WHAT IS REQUIRED: When you restate the entries that follow, keep every word exactly and drop the pictures.

GIVEN ENTRIES:
==========

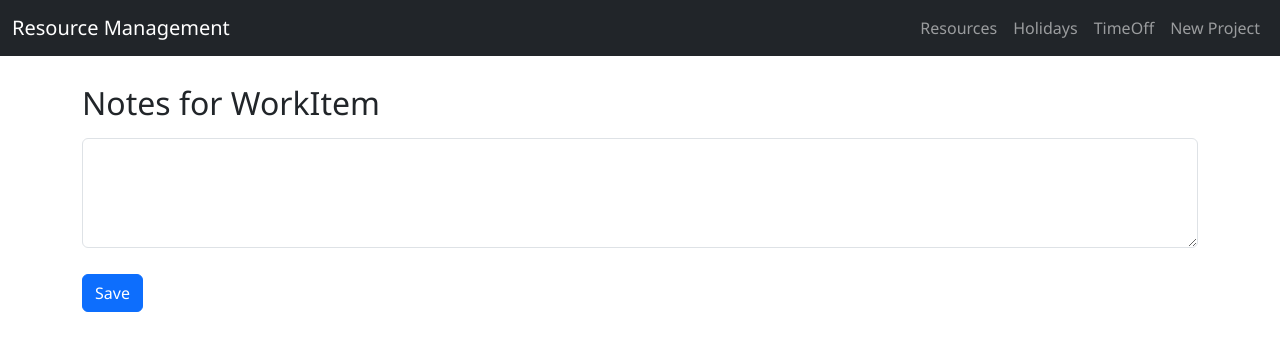
After one commit to sachinsonipa/resource_scheduler, a Flask app: template templates/add_note.html in a window 1280 px wide. The commit adds this page. Shown: the top 351 px of the page. Run offline with Flask 2, Linux system fonts and the light colour scheme; the template is opened without the code that fills it, so the values that code supplies are empty.

Commit message:
Add note and status controls for work items

```diff
--- a/app.py
+++ b/app.py
@@ -38,7 +38,7 @@ def ensure_files():
             'WorkId', 'ProjectName', 'Estimate',
             'ProjStart', 'ProjEnd',
             'AssignedResource', 'AssignDatetime', 'Status',
-            'RemainingHours'
+            'RemainingHours', 'Notes'
         ])
         df_wi.to_excel(WORKITEM_FILE, index=False)
 
@@ -136,6 +136,8 @@ def load_workitems():
     )
     if 'RemainingHours' not in df.columns:
         df['RemainingHours'] = df['Estimate']
+    if 'Notes' not in df.columns:
+        df['Notes'] = ''
     return df
 
 def save_resources(df_res, df_timeoff, df_hol):
@@ -348,18 +350,78 @@ def edit_workitem(work_id):
             return redirect(url_for('edit_workitem', work_id=work_id))
 
         df_wi.at[idx, 'RemainingHours'] = remaining
+        df_wi.at[idx, 'Notes'] = request.form.get('notes', row.get('Notes', ''))
 
-        df_res = load_resources()
-        avail = available_hours(
-            row['AssignedResource'], datetime.now(), row['ProjEnd'], df_res
-        )
-        df_wi.at[idx, 'Status'] = assess_status(avail, remaining)
+        if df_wi.at[idx, 'Status'] not in ('Paused', 'Completed'):
+            df_res = load_resources()
+            avail = available_hours(
+                row['AssignedResource'], datetime.now(), row['ProjEnd'], df_res
+            )
+            df_wi.at[idx, 'Status'] = assess_status(avail, remaining)
 
         save_workitems(df_wi)
         flash('WorkItem updated.', 'success')
         return redirect(url_for('view_workitems'))
 
     return render_template('edit_workitem.html', item=row)
+
+
+@app.route('/add_note/<int:work_id>', methods=['GET', 'POST'])
+def add_note(work_id):
+    df_wi = load_workitems()
+    if work_id not in df_wi['WorkId'].values:
+        flash('WorkItem not found.', 'error')
+        return redirect(url_for('view_workitems'))
+
+    idx = df_wi.index[df_wi['WorkId'] == work_id][0]
+    row = df_wi.loc[idx]
+
+    if request.method == 'POST':
+        df_wi.at[idx, 'Notes'] = request.form.get('notes', '')
+        save_workitems(df_wi)
+        flash('Notes updated.', 'success')
+        return redirect(url_for('view_workitems'))
+
+    return render_template('add_note.html', item=row)
+
+
+@app.route('/pause_workitem/<int:work_id>')
+def pause_workitem(work_id):
+    df_wi = load_workitems()
+    if work_id in df_wi['WorkId'].values:
+        idx = df_wi.index[df_wi['WorkId'] == work_id][0]
+        df_wi.at[idx, 'Status'] = 'Paused'
+        save_workitems(df_wi)
+        flash('WorkItem paused.', 'success')
+    else:
+        flash('WorkItem not found.', 'error')
+    return redirect(url_for('view_workitems'))
+
+
+@app.route('/complete_workitem/<int:work_id>')
+def complete_workitem(work_id):
+    df_wi = load_workitems()
+    if work_id in df_wi['WorkId'].values:
+        idx = df_wi.index[df_wi['WorkId'] == work_id][0]
+        df_wi.at[idx, 'Status'] = 'Completed'
+        df_wi.at[idx, 'RemainingHours'] = 0
+        save_workitems(df_wi)
+        flash('WorkItem completed.', 'success')
+    else:
+        flash('WorkItem not found.', 'error')
+    return redirect(url_for('view_workitems'))
+
+
+@app.route('/delete_workitem/<int:work_id>')
+def delete_workitem(work_id):
+    df_wi = load_workitems()
+    if work_id in df_wi['WorkId'].values:
+        df_wi = df_wi[df_wi['WorkId'] != work_id]
+        save_workitems(df_wi)
+        flash('WorkItem deleted.', 'success')
+    else:
+        flash('WorkItem not found.', 'error')
+    return redirect(url_for('view_workitems'))
 
 @app.route('/workitems')
 def view_workitems():
@@ -394,6 +456,8 @@ def view_workitems():
     # compute status based on remaining hours and availability
     df_res_all = load_resources()
     def _calc_status(row):
+        if row['Status'] in ('Paused', 'Completed'):
+            return row['Status']
         avail = available_hours(row['AssignedResource'], datetime.now(), row['ProjEnd'], df_res_all)
         return assess_status(avail, row['RemainingHours'])
 
--- /dev/null
+++ b/templates/add_note.html
@@ -0,0 +1,10 @@
+{% extends 'base.html' %}
+{% block content %}
+<h2>Notes for WorkItem {{ item.WorkId }}</h2>
+<form method="post" class="mt-3">
+  <div class="mb-3">
+    <textarea name="notes" class="form-control" rows="4">{{ item.Notes }}</textarea>
+  </div>
+  <button type="submit" class="btn btn-primary">Save</button>
+</form>
+{% endblock %}
--- a/templates/edit_workitem.html
+++ b/templates/edit_workitem.html
@@ -7,6 +7,11 @@
       <input name="remaining_hours" value="{{ item.RemainingHours }}" step="0.5" class="form-control" required>
     </label>
   </div>
+  <div class="mb-3">
+    <label class="form-label">Notes
+      <textarea name="notes" class="form-control" rows="4">{{ item.Notes }}</textarea>
+    </label>
+  </div>
   <button type="submit" class="btn btn-primary">Save</button>
 </form>
 {% endblock %}
```
Also changed, not shown: templates/workitems.html (+8 -2 lines).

==========

WORKED SOLUTION:
After one commit to sachinsonipa/resource_scheduler, a Flask app: template templates/add_note.html in a window 1280 px wide. The commit adds this page. Shown: the top 351 px of the page. Run offline with Flask 2, Linux system fonts and the light colour scheme; the template is opened without the code that fills it, so the values that code supplies are empty.

Commit message:
Add note and status controls for work items

```diff
--- a/app.py
+++ b/app.py
@@ -38,7 +38,7 @@ def ensure_files():
             'WorkId', 'ProjectName', 'Estimate',
             'ProjStart', 'ProjEnd',
             'AssignedResource', 'AssignDatetime', 'Status',
-            'RemainingHours'
+            'RemainingHours', 'Notes'
         ])
         df_wi.to_excel(WORKITEM_FILE, index=False)
 
@@ -136,6 +136,8 @@ def load_workitems():
     )
     if 'RemainingHours' not in df.columns:
         df['RemainingHours'] = df['Estimate']
+    if 'Notes' not in df.columns:
+        df['Notes'] = ''
     return df
 
 def save_resources(df_res, df_timeoff, df_hol):
@@ -348,18 +350,78 @@ def edit_workitem(work_id):
             return redirect(url_for('edit_workitem', work_id=work_id))
 
         df_wi.at[idx, 'RemainingHours'] = remaining
+        df_wi.at[idx, 'Notes'] = request.form.get('notes', row.get('Notes', ''))
 
-        df_res = load_resources()
-        avail = available_hours(
-            row['AssignedResource'], datetime.now(), row['ProjEnd'], df_res
-        )
-        df_wi.at[idx, 'Status'] = assess_status(avail, remaining)
+        if df_wi.at[idx, 'Status'] not in ('Paused', 'Completed'):
+            df_res = load_resources()
+            avail = available_hours(
+                row['AssignedResource'], datetime.now(), row['ProjEnd'], df_res
+            )
+            df_wi.at[idx, 'Status'] = assess_status(avail, remaining)
 
         save_workitems(df_wi)
         flash('WorkItem updated.', 'success')
         return redirect(url_for('view_workitems'))
 
     return render_template('edit_workitem.html', item=row)
+
+
+@app.route('/add_note/<int:work_id>', methods=['GET', 'POST'])
+def add_note(work_id):
+    df_wi = load_workitems()
+    if work_id not in df_wi['WorkId'].values:
+        flash('WorkItem not found.', 'error')
+        return redirect(url_for('view_workitems'))
+
+    idx = df_wi.index[df_wi['WorkId'] == work_id][0]
+    row = df_wi.loc[idx]
+
+    if request.method == 'POST':
+        df_wi.at[idx, 'Notes'] = request.form.get('notes', '')
+        save_workitems(df_wi)
+        flash('Notes updated.', 'success')
+        return redirect(url_for('view_workitems'))
+
+    return render_template('add_note.html', item=row)
+
+
+@app.route('/pause_workitem/<int:work_id>')
+def pause_workitem(work_id):
+    df_wi = load_workitems()
+    if work_id in df_wi['WorkId'].values:
+        idx = df_wi.index[df_wi['WorkId'] == work_id][0]
+        df_wi.at[idx, 'Status'] = 'Paused'
+        save_workitems(df_wi)
+        flash('WorkItem paused.', 'success')
+    else:
+        flash('WorkItem not found.', 'error')
+    return redirect(url_for('view_workitems'))
+
+
+@app.route('/complete_workitem/<int:work_id>')
+def complete_workitem(work_id):
+    df_wi = load_workitems()
+    if work_id in df_wi['WorkId'].values:
+        idx = df_wi.index[df_wi['WorkId'] == work_id][0]
+        df_wi.at[idx, 'Status'] = 'Completed'
+        df_wi.at[idx, 'RemainingHours'] = 0
+        save_workitems(df_wi)
+        flash('WorkItem completed.', 'success')
+    else:
+        flash('WorkItem not found.', 'error')
+    return redirect(url_for('view_workitems'))
+
+
+@app.route('/delete_workitem/<int:work_id>')
+def delete_workitem(work_id):
+    df_wi = load_workitems()
+    if work_id in df_wi['WorkId'].values:
+        df_wi = df_wi[df_wi['WorkId'] != work_id]
+        save_workitems(df_wi)
+        flash('WorkItem deleted.', 'success')
+    else:
+        flash('WorkItem not found.', 'error')
+    return redirect(url_for('view_workitems'))
 
 @app.route('/workitems')
 def view_workitems():
@@ -394,6 +456,8 @@ def view_workitems():
     # compute status based on remaining hours and availability
     df_res_all = load_resources()
     def _calc_status(row):
+        if row['Status'] in ('Paused', 'Completed'):
+            return row['Status']
         avail = available_hours(row['AssignedResource'], datetime.now(), row['ProjEnd'], df_res_all)
         return assess_status(avail, row['RemainingHours'])
 
--- /dev/null
+++ b/templates/add_note.html
@@ -0,0 +1,10 @@
+{% extends 'base.html' %}
+{% block content %}
+<h2>Notes for WorkItem {{ item.WorkId }}</h2>
+<form method="post" class="mt-3">
+  <div class="mb-3">
+    <textarea name="notes" class="form-control" rows="4">{{ item.Notes }}</textarea>
+  </div>
+  <button type="submit" class="btn btn-primary">Save</button>
+</form>
+{% endblock %}
--- a/templates/edit_workitem.html
+++ b/templates/edit_workitem.html
@@ -7,6 +7,11 @@
       <input name="remaining_hours" value="{{ item.RemainingHours }}" step="0.5" class="form-control" required>
     </label>
   </div>
+  <div class="mb-3">
+    <label class="form-label">Notes
+      <textarea name="notes" class="form-control" rows="4">{{ item.Notes }}</textarea>
+    </label>
+  </div>
   <button type="submit" class="btn btn-primary">Save</button>
 </form>
 {% endblock %}
```
Also changed, not shown: templates/workitems.html (+8 -2 lines).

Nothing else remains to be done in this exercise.